Biosecurity SA is currently managing three fruit fly outbreaks in metro SA: two Queensland fruit fly outbreaks and one Mediterranean fruit fly outbreak. A fourth outbreak of Queensland fruit fly at West Hindmarsh was successfully eradicated in April.
“South Australia has a 100% record in successfully eradicating these isolated incursions which have not impacted on our fruit fly free status for the rest of our State,” said Nick Secomb manager of Plant Health Operations at PIRSA Biosecurity SA.
“PIRSA maintains a rigorous fruit fly program to ensure the pest does not become established here. By ensuring South Australia retains its fruit fly free status, not only do we protect the production of our fruit and vegetables, but it also helps the state’s access to lucrative international horticulture export markets – which in 2016-17 was worth $1.25 billion.”
When a fruit fly outbreak occurs:
- A quarantine area (‘Outbreak Zone’) of 1.5km radius is established, from which host fruit (including grapes) cannot be removed.
- A suspension zone of up to 15km is established, within which host fruit (including grapes) must be treated prior to removal using secure transport arrangements.
- Fallen fruit in the quarantine area is collected and destroyed.
- Bait spotting is undertaken.
- Sterile fruit flies are released to confirm that eradication has been successful
“In a metro setting, an outbreak means people can’t move and share fruit as they might otherwise do. But in a commercial setting, it’s much more difficult. These are growers who are trying to sell commercial product – it’s their livelihood,” Nick said.
Being fruit fly free has significant benefits for South Australian grape and horticultural producers including access to markets without the need for additional treatments. It is also important for residents who can grow fruit and vegetables at home without the need of pesticides.
To further assist in planning and preparing for potential outbreaks so that responses can be rapid and effective, Biosecurity SA is running a fruit fly outbreak simulation in the Riverland in early May, to test the region’s preparedness. Vinehealth Australia will report on the results of the simulation in a future edition.
Sterile flies bred in SA
Is it a bird? Is it a plane? No, it’s two million sterile Queensland Fruit Flies descending over Adelaide. Using a plane to drop sterile flies into outbreak zones may seem strange, but it’s a proven eradication technique.
Sterile insect technology (SIT) is a method where sterile male flies are released to mate with any remaining wild female fruit flies, ultimately removing the wild fly population. The sterile flies are also bred with superior physical characteristics to make them more attractive to females.
The decision to conduct an aerial release of the sterile Queensland fruit fly (Qflies) as part of Biosecurity SA’s eradication response to the current metropolitan Qfly outbreaks is made in consultation with entomologists and based on factors including the time of year the detections are made and the number of flies discovered.
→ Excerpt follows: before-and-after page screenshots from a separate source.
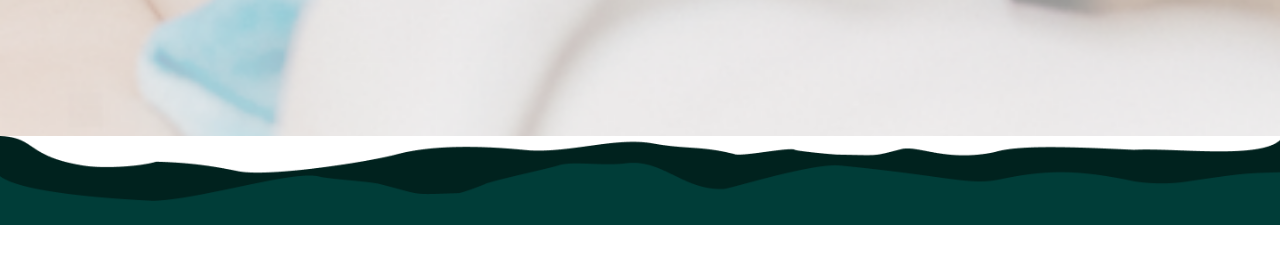
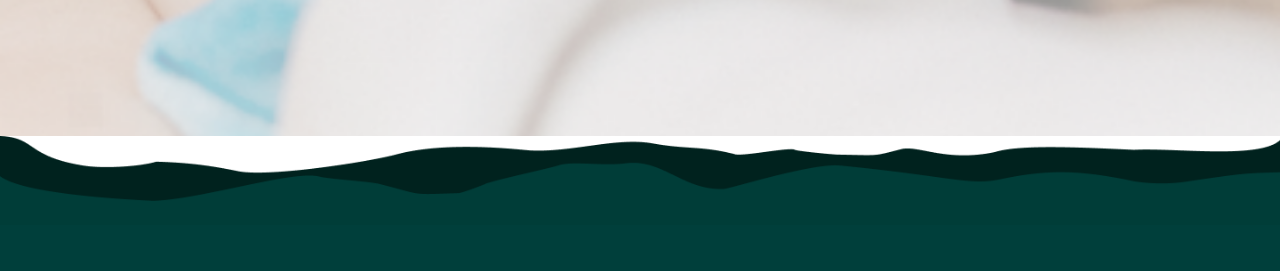
Before and after one commit to nhad1702/Toong-Adventure-project, a plain HTML site: page html/About.html in a window 1280 px wide. Shown: the part 5182-5453 px from the top of the page. Drawn offline with Linux system fonts and the light colour scheme.

Commit message:
fix bottom About

```diff
--- a/css/About.css
+++ b/css/About.css
@@ -63,7 +63,7 @@ header {
 }
 
 section {
-    height: 100vh;
+    height: 100%;
 }
 
 .intro {
@@ -427,8 +427,7 @@ columns: 3;
 }
 
 .footerImg {
-    height: 100%;
-    margin-bottom: -200px;
+    margin-bottom: -5px;
 }
 
 footer {
```
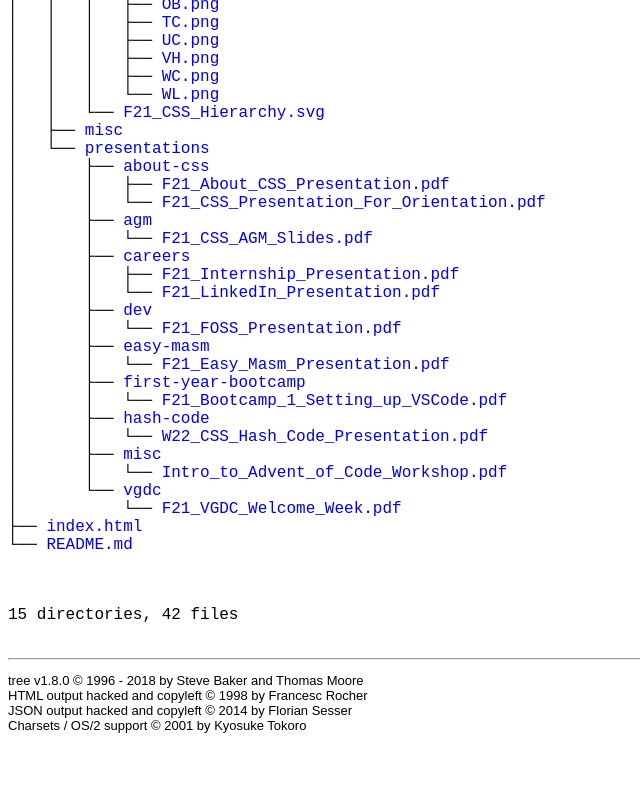
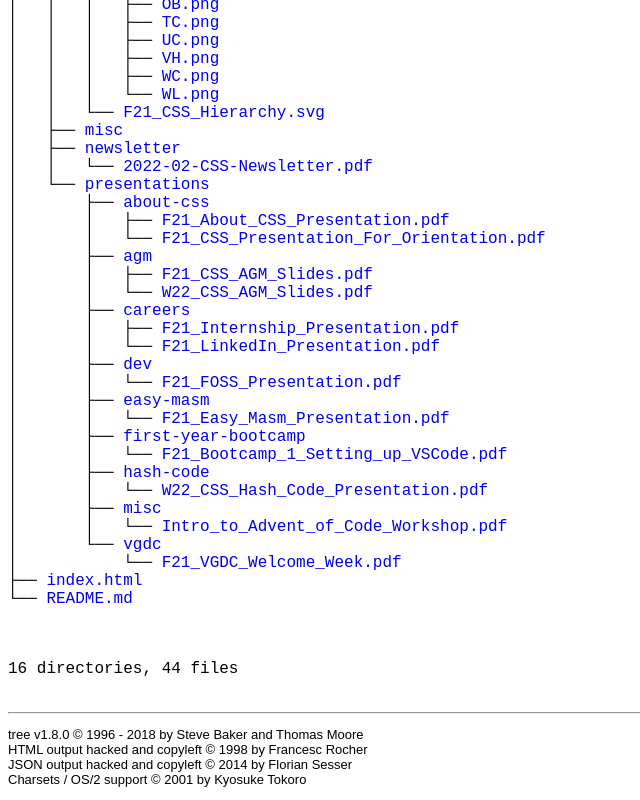
Before and after one commit to uwindsorcss/files, a plain HTML site: page index.html in a window 1280 px wide. Shown: the part 570-1370 px from the top of the page, without its empty margins (0-640 px from the left). Before the commit the page ends 1316 px from the top, so only its background shows below. Drawn offline with Linux system fonts and the light colour scheme.

Commit message:
added winter gm and newsletter

```diff
--- a/index.html
+++ b/index.html
@@ -63,12 +63,15 @@
 	│   │   │   └── <a href="./dir/images/buildings/WL.png">WL.png</a><br>
 	│   │   └── <a href="./dir/images/F21_CSS_Hierarchy.svg">F21_CSS_Hierarchy.svg</a><br>
 	│   ├── <a href="./dir/misc/">misc</a><br>
+	│   ├── <a href="./dir/newsletter/">newsletter</a><br>
+	│   │   └── <a href="./dir/newsletter/2022-02-CSS-Newsletter.pdf">2022-02-CSS-Newsletter.pdf</a><br>
 	│   └── <a href="./dir/presentations/">presentations</a><br>
 	│   &nbsp;&nbsp;&nbsp; ├── <a href="./dir/presentations/about-css/">about-css</a><br>
 	│   &nbsp;&nbsp;&nbsp; │   ├── <a href="./dir/presentations/about-css/F21_About_CSS_Presentation.pdf">F21_About_CSS_Presentation.pdf</a><br>
 	│   &nbsp;&nbsp;&nbsp; │   └── <a href="./dir/presentations/about-css/F21_CSS_Presentation_For_Orientation.pdf">F21_CSS_Presentation_For_Orientation.pdf</a><br>
 	│   &nbsp;&nbsp;&nbsp; ├── <a href="./dir/presentations/agm/">agm</a><br>
-	│   &nbsp;&nbsp;&nbsp; │   └── <a href="./dir/presentations/agm/F21_CSS_AGM_Slides.pdf">F21_CSS_AGM_Slides.pdf</a><br>
+	│   &nbsp;&nbsp;&nbsp; │   ├── <a href="./dir/presentations/agm/F21_CSS_AGM_Slides.pdf">F21_CSS_AGM_Slides.pdf</a><br>
+	│   &nbsp;&nbsp;&nbsp; │   └── <a href="./dir/presentations/agm/W22_CSS_AGM_Slides.pdf">W22_CSS_AGM_Slides.pdf</a><br>
 	│   &nbsp;&nbsp;&nbsp; ├── <a href="./dir/presentations/careers/">careers</a><br>
 	│   &nbsp;&nbsp;&nbsp; │   ├── <a href="./dir/presentations/careers/F21_Internship_Presentation.pdf">F21_Internship_Presentation.pdf</a><br>
 	│   &nbsp;&nbsp;&nbsp; │   └── <a href="./dir/presentations/careers/F21_LinkedIn_Presentation.pdf">F21_LinkedIn_Presentation.pdf</a><br>
@@ -90,7 +93,7 @@
 	</p>
 	<p>
 
-15 directories, 42 files
+16 directories, 44 files
 	<br><br>
 	</p>
 	<hr>
```
Also changed, not shown: 2 other files.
The release in April included the first flies produced at the $3m state of the art National SIT Facility in Port Augusta.
The Queensland fruit fly alone is estimated to cost the Australian horticultural industry $300 million in lost fruit and vegetables each year.
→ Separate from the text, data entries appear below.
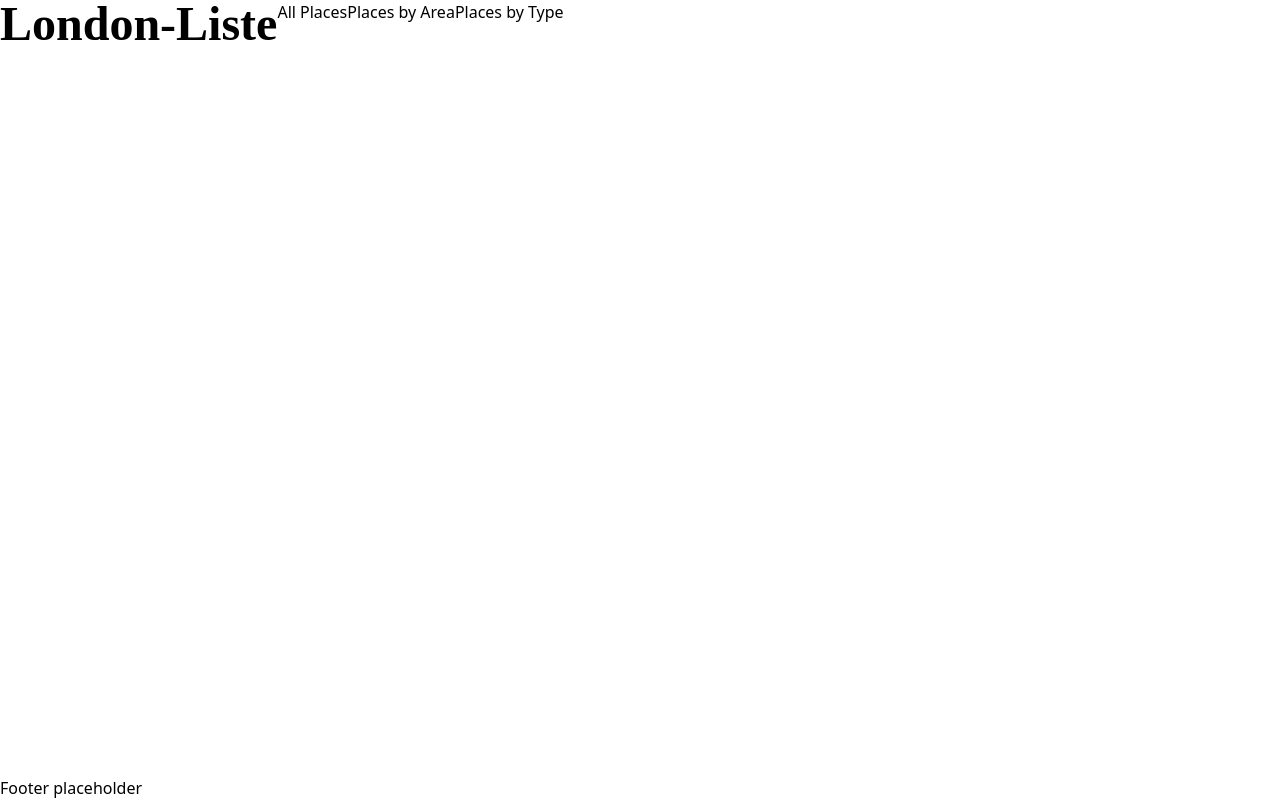
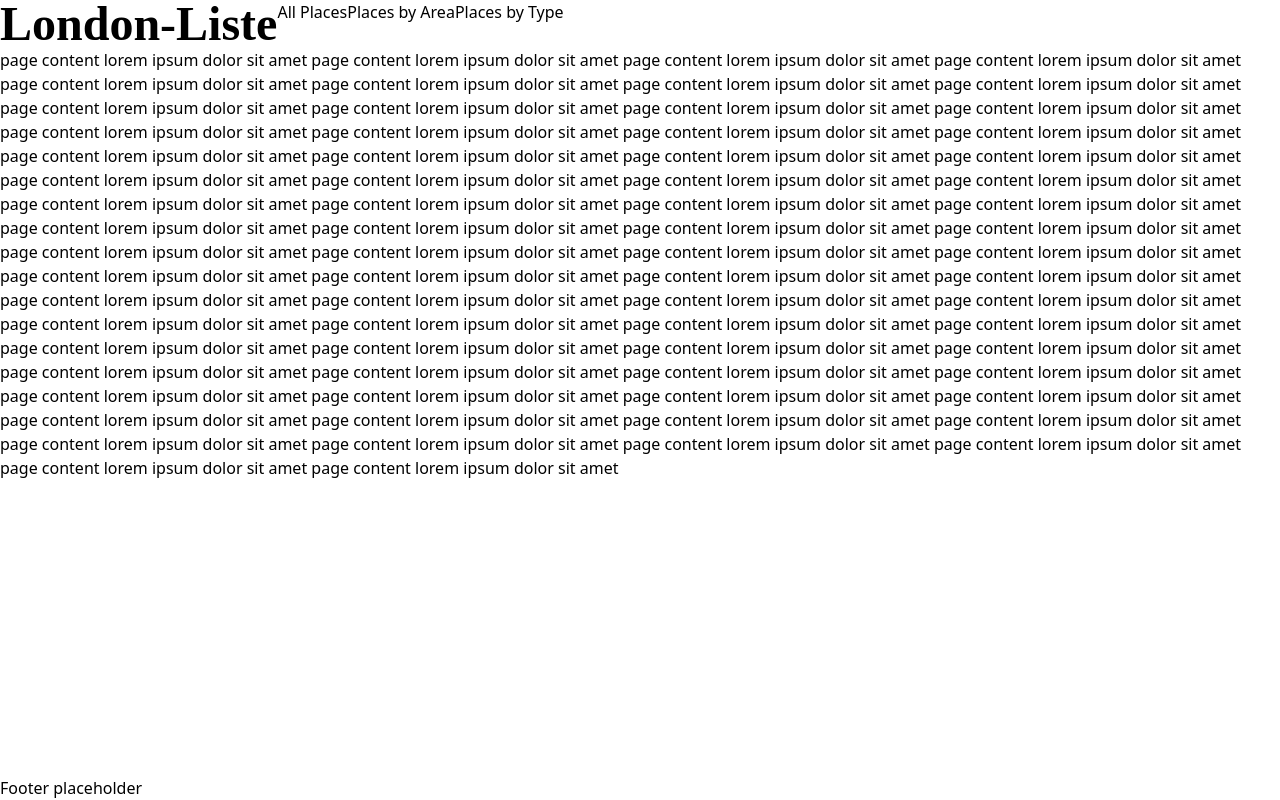
Before and after one commit to a1v0/london-liste, a Next.js app: page / in a window 1280 px wide. Built offline with nearby package versions, Linux system fonts and the light colour scheme; a web font is replaced by a local one.

Commit message:
Add dummy text to `page.js`

```diff
--- a/app/page.js
+++ b/app/page.js
@@ -1,3 +1,48 @@
 export default function Home() {
-	return <main></main>;
+	return (
+		<main>
+			page content lorem ipsum dolor sit amet page content lorem ipsum
+			dolor sit amet page content lorem ipsum dolor sit amet page content
+			lorem ipsum dolor sit amet page content lorem ipsum dolor sit amet
+			page content lorem ipsum dolor sit amet page content lorem ipsum
+			dolor sit amet page content lorem ipsum dolor sit amet page content
+			lorem ipsum dolor sit amet page content lorem ipsum dolor sit amet
+			page content lorem ipsum dolor sit amet page content lorem ipsum
+			dolor sit amet page content lorem ipsum dolor sit amet page content
+			lorem ipsum dolor sit amet page content lorem ipsum dolor sit amet
+			page content lorem ipsum dolor sit amet page content lorem ipsum
+			dolor sit amet page content lorem ipsum dolor sit amet page content
+			lorem ipsum dolor sit amet page content lorem ipsum dolor sit amet
+			page content lorem ipsum dolor sit amet page content lorem ipsum
+			dolor sit amet page content lorem ipsum dolor sit amet page content
+			lorem ipsum dolor sit amet page content lorem ipsum dolor sit amet
+			page content lorem ipsum dolor sit amet page content lorem ipsum
+			dolor sit amet page content lorem ipsum dolor sit amet page content
+			lorem ipsum dolor sit amet page content lorem ipsum dolor sit amet
+			page content lorem ipsum dolor sit amet page content lorem ipsum
+			dolor sit amet page content lorem ipsum dolor sit amet page content
+			lorem ipsum dolor sit amet page content lorem ipsum dolor sit amet
+			page content lorem ipsum dolor sit amet page content lorem ipsum
+			dolor sit amet page content lorem ipsum dolor sit amet page content
+			lorem ipsum dolor sit amet page content lorem ipsum dolor sit amet
+			page content lorem ipsum dolor sit amet page content lorem ipsum
+			dolor sit amet page content lorem ipsum dolor sit amet page content
+			lorem ipsum dolor sit amet page content lorem ipsum dolor sit amet
+			page content lorem ipsum dolor sit amet page content lorem ipsum
+			dolor sit amet page content lorem ipsum dolor sit amet page content
+			lorem ipsum dolor sit amet page content lorem ipsum dolor sit amet
+			page content lorem ipsum dolor sit amet page content lorem ipsum
+			dolor sit amet page content lorem ipsum dolor sit amet page content
+			lorem ipsum dolor sit amet page content lorem ipsum dolor sit amet
+			page content lorem ipsum dolor sit amet page content lorem ipsum
+			dolor sit amet page content lorem ipsum dolor sit amet page content
+			lorem ipsum dolor sit amet page content lorem ipsum dolor sit amet
+			page content lorem ipsum dolor sit amet page content lorem ipsum
+			dolor sit amet page content lorem ipsum dolor sit amet page content
+			lorem ipsum dolor sit amet page content lorem ipsum dolor sit amet
+			page content lorem ipsum dolor sit amet page content lorem ipsum
+			dolor sit amet page content lorem ipsum dolor sit amet page content
+			lorem ipsum dolor sit amet page content lorem ipsum dolor sit amet
+		</main>
+	);
 }
```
The sterile fly release and the National SIT Facility is part of the $45m national SITplus program research and development partnership. Funding partners include Hort Innovation, Macquarie University, the South Australian, Victorian and NSW Governments, CSIRO, the New Zealand Institute for Plant and Food Research, and a range of levy paying industries.